However, it retains broad restrictions on content that is "contrary to the principles of Islam or offensive to other religions and sects" and "matters leading to dishonoring and defaming individuals." The legislation also establishes a government-appointed commission with the power to decide if journalists who contravene the law should face court prosecutions or fines.
Critics of the law have alleged that its prohibition of "anti-Islamic" writings is overly vague and has led to considerable confusion within the journalistic community on what constitutes permissible content.
The media played a prominent role in at least two new incidents that proved embarrassing to the government.
In March, the Tirana-based television station Alsat broadcast a gaffe in which Foreign Minister Besnik Mustafaj predicted further regional border changes if Kosovo were partitioned between Serbs and ethnic Albanians.
Religious conservatives also targeted the progressive Tolo TV, which had been criticized by clerics for airing programs that "oppose Islam and national values." In May, a popular female television presenter who had worked at Tolo was murdered, possibly by family members who did not approve job, and other program hosts received threats or were forced off the air, according to the Committee to Protect Journalists.
Although registration requirements remain in place, authorities have granted more than 250 publications licenses, and several dozen private radio stations and eight television stations are now broadcasting, with the expansion of independent print and broadcast outlets continuing in 2005.
In September, an investigative television show aired recorded conversations in which a government official appeared to pressure two nephews of President Alfred Moisiu to convince their uncle to fire the attorney general, whom Berisha has accused of corruption in a politically charged standoff.
However, in September 2004 the first independent radio station supported entirely by private sector funds was inaugurated in Ghazni province.
Independent media continued to be active and were generally able to criticize the government.
Coverage by state-owned broadcasters had favored the incumbents in the run-up to July 2005 elections, and at least four cases of violence against journalists were reported that year, but the country largely avoided a repeat of such problems in 2006.

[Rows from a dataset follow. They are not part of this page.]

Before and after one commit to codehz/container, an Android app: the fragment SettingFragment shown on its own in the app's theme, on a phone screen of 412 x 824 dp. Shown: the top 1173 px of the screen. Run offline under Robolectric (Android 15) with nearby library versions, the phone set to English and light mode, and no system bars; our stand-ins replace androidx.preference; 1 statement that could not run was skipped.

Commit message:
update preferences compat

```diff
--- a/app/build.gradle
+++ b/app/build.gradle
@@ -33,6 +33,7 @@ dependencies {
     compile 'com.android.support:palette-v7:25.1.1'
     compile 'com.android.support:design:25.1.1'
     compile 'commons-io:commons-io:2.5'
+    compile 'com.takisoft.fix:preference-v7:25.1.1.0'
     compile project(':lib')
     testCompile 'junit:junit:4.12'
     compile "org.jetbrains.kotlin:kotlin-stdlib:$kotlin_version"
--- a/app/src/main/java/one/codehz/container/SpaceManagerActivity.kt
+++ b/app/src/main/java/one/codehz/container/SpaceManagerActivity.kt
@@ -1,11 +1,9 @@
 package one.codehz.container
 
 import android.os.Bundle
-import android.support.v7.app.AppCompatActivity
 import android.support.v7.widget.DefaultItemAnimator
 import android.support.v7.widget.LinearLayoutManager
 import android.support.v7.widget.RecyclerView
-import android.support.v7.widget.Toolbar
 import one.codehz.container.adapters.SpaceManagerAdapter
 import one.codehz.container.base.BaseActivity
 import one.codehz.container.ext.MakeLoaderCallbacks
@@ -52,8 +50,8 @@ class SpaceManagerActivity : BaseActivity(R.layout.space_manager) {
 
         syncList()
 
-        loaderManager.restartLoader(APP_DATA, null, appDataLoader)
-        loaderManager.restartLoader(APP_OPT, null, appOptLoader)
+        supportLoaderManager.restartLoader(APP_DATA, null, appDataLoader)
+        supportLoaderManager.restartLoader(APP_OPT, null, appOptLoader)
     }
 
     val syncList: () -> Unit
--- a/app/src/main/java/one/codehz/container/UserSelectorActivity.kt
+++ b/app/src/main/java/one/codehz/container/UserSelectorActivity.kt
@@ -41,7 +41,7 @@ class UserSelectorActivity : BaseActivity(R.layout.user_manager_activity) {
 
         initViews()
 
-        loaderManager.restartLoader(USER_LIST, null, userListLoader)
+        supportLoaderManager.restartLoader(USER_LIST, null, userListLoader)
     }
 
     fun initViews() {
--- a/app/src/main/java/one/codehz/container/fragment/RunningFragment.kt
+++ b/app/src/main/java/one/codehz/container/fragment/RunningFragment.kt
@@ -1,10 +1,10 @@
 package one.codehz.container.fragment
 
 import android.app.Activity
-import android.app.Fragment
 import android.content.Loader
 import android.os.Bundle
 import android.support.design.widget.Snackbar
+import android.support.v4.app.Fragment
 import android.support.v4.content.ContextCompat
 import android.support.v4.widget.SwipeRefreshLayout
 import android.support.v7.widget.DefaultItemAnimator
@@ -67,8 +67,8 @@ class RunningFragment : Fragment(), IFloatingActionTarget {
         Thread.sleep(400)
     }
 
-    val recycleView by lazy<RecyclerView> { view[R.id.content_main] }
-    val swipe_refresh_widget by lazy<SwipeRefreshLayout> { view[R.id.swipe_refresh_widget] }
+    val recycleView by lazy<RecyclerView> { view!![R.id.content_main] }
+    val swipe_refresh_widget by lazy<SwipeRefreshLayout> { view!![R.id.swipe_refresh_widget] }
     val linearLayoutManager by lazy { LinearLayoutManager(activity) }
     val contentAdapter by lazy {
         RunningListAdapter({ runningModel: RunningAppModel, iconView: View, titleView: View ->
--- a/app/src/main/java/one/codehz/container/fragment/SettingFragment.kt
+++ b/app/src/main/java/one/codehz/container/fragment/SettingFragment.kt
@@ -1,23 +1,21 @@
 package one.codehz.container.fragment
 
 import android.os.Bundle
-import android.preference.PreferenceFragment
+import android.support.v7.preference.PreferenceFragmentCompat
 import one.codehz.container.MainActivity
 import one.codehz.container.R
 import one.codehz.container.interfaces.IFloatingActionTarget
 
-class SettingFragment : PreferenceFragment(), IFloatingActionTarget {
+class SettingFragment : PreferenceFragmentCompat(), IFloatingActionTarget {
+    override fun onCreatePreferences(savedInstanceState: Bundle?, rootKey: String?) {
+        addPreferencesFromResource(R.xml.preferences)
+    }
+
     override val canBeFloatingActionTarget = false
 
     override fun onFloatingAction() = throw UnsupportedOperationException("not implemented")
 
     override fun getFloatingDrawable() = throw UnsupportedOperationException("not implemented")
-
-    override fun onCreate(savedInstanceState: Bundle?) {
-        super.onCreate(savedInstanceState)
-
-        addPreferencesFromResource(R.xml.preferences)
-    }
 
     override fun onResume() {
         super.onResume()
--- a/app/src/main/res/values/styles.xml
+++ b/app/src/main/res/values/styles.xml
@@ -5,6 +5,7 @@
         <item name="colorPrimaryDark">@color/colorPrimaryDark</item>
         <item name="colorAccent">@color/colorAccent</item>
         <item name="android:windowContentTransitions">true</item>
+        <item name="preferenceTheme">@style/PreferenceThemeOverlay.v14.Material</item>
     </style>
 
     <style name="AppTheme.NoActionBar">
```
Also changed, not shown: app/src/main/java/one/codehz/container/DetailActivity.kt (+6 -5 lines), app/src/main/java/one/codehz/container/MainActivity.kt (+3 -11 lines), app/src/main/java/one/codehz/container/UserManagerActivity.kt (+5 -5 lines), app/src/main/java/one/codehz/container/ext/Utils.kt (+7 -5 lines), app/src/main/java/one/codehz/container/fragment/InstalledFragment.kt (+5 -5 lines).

Back to Top Algeria Not Free LE: 22 PE: 23 EE: 17 Total Score: 62 According to Algerias constitution, press freedom is a guaranteed right, but this has not stopped authorities from using legal and extralegal methods to harass the independent press.
The laws were amended in 2001 to criminalize defamation of the president, the parliament, the judiciary, and the military.